Web interface edit records:
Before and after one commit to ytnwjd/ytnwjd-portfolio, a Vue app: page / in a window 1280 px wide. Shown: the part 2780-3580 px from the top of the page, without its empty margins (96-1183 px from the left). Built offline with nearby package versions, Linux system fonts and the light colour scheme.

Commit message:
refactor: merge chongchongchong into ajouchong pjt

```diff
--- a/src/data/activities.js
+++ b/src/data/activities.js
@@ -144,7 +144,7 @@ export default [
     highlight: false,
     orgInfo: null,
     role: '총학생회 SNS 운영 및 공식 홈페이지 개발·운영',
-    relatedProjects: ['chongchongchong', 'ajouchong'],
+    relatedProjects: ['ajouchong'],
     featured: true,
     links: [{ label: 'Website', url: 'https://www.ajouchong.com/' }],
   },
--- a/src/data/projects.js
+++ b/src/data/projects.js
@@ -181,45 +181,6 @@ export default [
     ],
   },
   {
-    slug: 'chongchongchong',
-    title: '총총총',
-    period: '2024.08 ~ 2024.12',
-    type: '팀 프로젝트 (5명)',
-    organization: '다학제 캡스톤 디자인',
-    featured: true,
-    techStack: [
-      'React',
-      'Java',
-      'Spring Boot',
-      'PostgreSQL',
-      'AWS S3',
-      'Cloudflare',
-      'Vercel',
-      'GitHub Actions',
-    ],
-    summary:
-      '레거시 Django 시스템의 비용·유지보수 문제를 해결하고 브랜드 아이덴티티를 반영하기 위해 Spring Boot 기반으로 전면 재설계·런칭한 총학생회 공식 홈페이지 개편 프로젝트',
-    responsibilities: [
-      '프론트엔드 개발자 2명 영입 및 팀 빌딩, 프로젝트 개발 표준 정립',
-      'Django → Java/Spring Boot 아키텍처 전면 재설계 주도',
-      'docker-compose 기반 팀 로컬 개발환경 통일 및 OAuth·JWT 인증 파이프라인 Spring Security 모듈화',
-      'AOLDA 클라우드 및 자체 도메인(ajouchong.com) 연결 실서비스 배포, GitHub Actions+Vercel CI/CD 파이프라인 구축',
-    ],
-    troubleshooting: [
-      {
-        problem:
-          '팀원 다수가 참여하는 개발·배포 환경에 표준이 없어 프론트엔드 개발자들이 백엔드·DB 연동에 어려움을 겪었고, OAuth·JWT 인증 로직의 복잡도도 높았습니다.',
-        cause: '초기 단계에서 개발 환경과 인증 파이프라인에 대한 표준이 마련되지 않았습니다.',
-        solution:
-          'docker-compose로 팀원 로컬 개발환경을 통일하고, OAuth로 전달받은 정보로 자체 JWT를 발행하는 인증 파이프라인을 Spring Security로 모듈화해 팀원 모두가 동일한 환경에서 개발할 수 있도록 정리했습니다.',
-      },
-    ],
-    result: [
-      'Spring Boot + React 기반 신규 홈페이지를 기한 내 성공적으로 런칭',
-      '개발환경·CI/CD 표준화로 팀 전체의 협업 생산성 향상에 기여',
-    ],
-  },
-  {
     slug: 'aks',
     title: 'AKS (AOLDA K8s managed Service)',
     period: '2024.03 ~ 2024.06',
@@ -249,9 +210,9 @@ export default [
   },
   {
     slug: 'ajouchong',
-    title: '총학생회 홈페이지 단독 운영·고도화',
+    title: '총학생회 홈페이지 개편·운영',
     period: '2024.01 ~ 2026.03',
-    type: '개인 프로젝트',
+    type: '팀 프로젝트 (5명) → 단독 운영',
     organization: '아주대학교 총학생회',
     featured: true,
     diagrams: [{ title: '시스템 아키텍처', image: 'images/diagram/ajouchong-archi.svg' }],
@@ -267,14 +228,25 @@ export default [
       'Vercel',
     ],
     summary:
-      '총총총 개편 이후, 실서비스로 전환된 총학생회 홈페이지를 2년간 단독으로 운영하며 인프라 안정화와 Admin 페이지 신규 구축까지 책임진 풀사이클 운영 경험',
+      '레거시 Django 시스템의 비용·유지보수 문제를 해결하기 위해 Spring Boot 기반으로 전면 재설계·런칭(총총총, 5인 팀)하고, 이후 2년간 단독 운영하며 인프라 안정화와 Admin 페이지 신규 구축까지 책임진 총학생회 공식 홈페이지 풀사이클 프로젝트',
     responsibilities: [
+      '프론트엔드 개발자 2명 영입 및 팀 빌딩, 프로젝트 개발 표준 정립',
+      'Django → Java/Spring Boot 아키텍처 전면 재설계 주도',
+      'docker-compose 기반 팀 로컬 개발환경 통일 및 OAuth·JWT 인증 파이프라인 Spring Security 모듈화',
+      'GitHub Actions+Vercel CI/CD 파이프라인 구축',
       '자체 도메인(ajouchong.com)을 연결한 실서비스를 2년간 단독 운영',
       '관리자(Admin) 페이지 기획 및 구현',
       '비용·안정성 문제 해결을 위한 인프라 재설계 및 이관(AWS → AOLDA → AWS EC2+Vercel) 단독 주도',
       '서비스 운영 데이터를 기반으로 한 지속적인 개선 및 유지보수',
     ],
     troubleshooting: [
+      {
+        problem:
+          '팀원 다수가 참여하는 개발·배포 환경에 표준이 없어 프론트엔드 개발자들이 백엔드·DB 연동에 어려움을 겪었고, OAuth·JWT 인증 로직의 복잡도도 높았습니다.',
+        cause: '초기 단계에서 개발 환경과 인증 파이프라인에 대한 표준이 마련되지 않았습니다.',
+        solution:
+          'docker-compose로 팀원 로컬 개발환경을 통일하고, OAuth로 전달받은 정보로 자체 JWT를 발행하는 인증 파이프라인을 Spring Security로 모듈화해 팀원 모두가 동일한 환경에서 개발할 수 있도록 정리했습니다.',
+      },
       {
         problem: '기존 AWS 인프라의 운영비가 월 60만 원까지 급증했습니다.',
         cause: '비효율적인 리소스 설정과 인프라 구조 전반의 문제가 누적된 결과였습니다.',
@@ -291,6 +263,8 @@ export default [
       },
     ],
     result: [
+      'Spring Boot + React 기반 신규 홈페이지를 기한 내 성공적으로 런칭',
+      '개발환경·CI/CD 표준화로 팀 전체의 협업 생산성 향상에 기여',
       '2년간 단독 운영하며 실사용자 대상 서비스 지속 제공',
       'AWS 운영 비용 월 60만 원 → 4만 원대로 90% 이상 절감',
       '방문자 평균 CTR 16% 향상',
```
---
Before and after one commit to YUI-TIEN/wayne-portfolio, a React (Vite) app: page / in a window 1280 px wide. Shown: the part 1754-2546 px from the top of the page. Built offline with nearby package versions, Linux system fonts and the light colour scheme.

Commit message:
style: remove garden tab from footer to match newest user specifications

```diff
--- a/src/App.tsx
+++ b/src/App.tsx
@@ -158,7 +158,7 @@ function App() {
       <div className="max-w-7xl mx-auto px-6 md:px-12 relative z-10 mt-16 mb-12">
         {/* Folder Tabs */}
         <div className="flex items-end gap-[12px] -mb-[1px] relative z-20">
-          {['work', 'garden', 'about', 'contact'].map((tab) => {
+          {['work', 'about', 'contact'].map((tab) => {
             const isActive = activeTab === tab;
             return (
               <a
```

Task statement: Check each line above for the word "Before", and give only the number of lines that contain it.

Written reply: 2